Us Twitter users can make a real difference to these kids, so why not join us as a #SocialMediaSanta. Here’s how:

- Check out some of the best books for children, top toys and great games. Lots of which are under a tenner.

- Select an online retailer or support a local toy shop and pick a gift.

- If buying online: Add to Basket, use Shelter’s address at checkout (below) and add a wee message using the ‘gift’ option if available. Include ‘#SocialMediaSanta’ and your contact details if possible. Shelter Scotland would like to thank you personally for your gift.

- If buying in a local toy shop: Send to Shelter Scotland (address below) or drop it off at their office. Include ‘#socialmediasanta’ and your contact details on the outside of the parcel if possible. Shelter Scotland would like to thank you personally for your gift.

- Voila. You’ve made a kid who might not have otherwise got a present very happy this year.

Here’s the full address for Shelter Scotland, they’ll be distributing presents to the families projects in Glasgow, South Lanarkshire, Dumfries and Dundee:

Shelter Scotland, Scotiabank, 6 South Charlotte street, Edinburgh, EH2 4AW

 

I’ll be sending a toy this week, I’d urge everyone who follows me on twitter to do the same. Lets make it a really special Christmas. Help spread the word by sharing this blog post and using the #SocialMediaSanta hashtag.

Social Media for Social Good – Glasgow 3rd Dec 2013

SPECIAL EARLYBIRD £99 BUY-ONE-GET-ONE-FREE TICKETS

OFFER EXPIRES 5PM FRIDAY 14TH NOVEMBER 2013

Take a colleague or a friend for free. Simply submit two booking forms, clearly stating ‘free place’ under your colleague/friend’s name on the second form. Forms should be sent to john.robertson@gcvs.org.uk before 5pm Fri 14th Nov to qualify. You will be invoiced after the event.

Huge thanks to GCVS for this generous offer!

 

Scotland’s third sector social media conference returns to Glasgow on Tuesday 3rd December 2013. I’ve worked with GCVS to programme the line-up of speakers and workshops – which is pretty damn impressive if I don’t say so myself. The focus is very much on learning, debate and making connections. We’ve kept ticket prices low so it’s accessible to all budgets. You’re welcome along whether you work in the charity, public or private sector.

Highlights include:

Special Q&A session – Social media and the press
Kenny Farquharson – Deputy Editor, Scotland on Sunday

Lifeboat stories: how and why RNLI work with volunteer press officers in Scotland
Henry Weaver – Press Officer for Scotland, RNLI and Richard Smith PR Manager for Scotland, RNLI
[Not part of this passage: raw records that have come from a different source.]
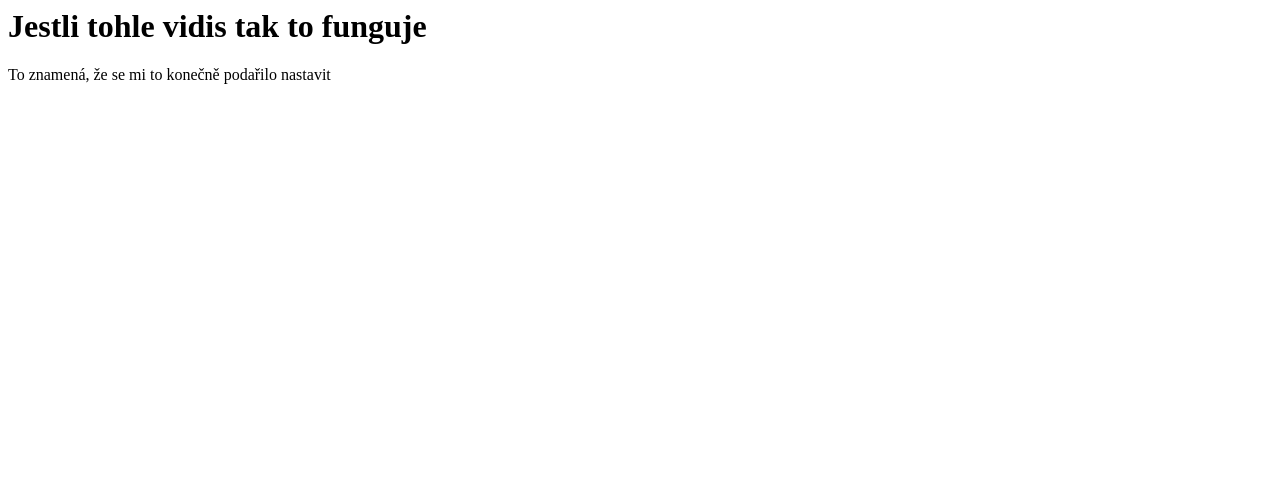
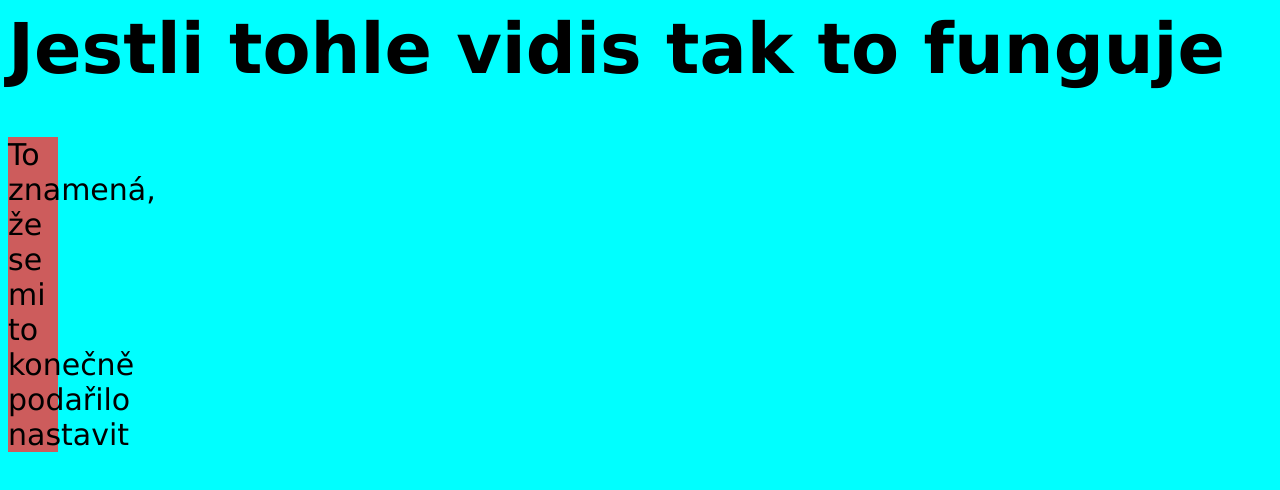
Before and after one commit to KAdamcik/Saitama, a plain HTML site: page index.html in a window 1280 px wide. Drawn offline with Linux system fonts and the light colour scheme.

Commit message:
Není to hotove

```diff
--- a/Style.css
+++ b/Style.css
@@ -1,3 +1,18 @@
 .test {
-
+    font-family : Verdana, Geneva, Tahoma, sans-serif;
+    font-size: 30px;
+    max-width: 50px;
+    width: fit-content;
+    background-color: indianred;
 }
+.test:hover{
+    background-color: indigo;
+    border-radius: 25px;
+}
+h1 {
+    font-family: Verdana, Geneva, Tahoma, sans-serif;
+    font-size: 70px
+}
+body {
+    background-color:aqua;
+}
```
Why on earth are we all using social media anyway?
Sarah Drummond – Co-Founder and Director of Design, Snook

Son, carer and campaigner: raising awareness of dementia carers using digital tools
Thomas Whitelaw – Campaigner, Tommy on Tour and The ALLIANCE

How to avoid the classic social media pitfalls
Craig McGill – Digital Strategist, Weber Shandwick

Full programme and booking form below. Tweet me or leave a comment if you have any questions.

Social Media for Social Good Dec 2013 - Programme

Social Media for Social Good Dec 2013 – Booking Form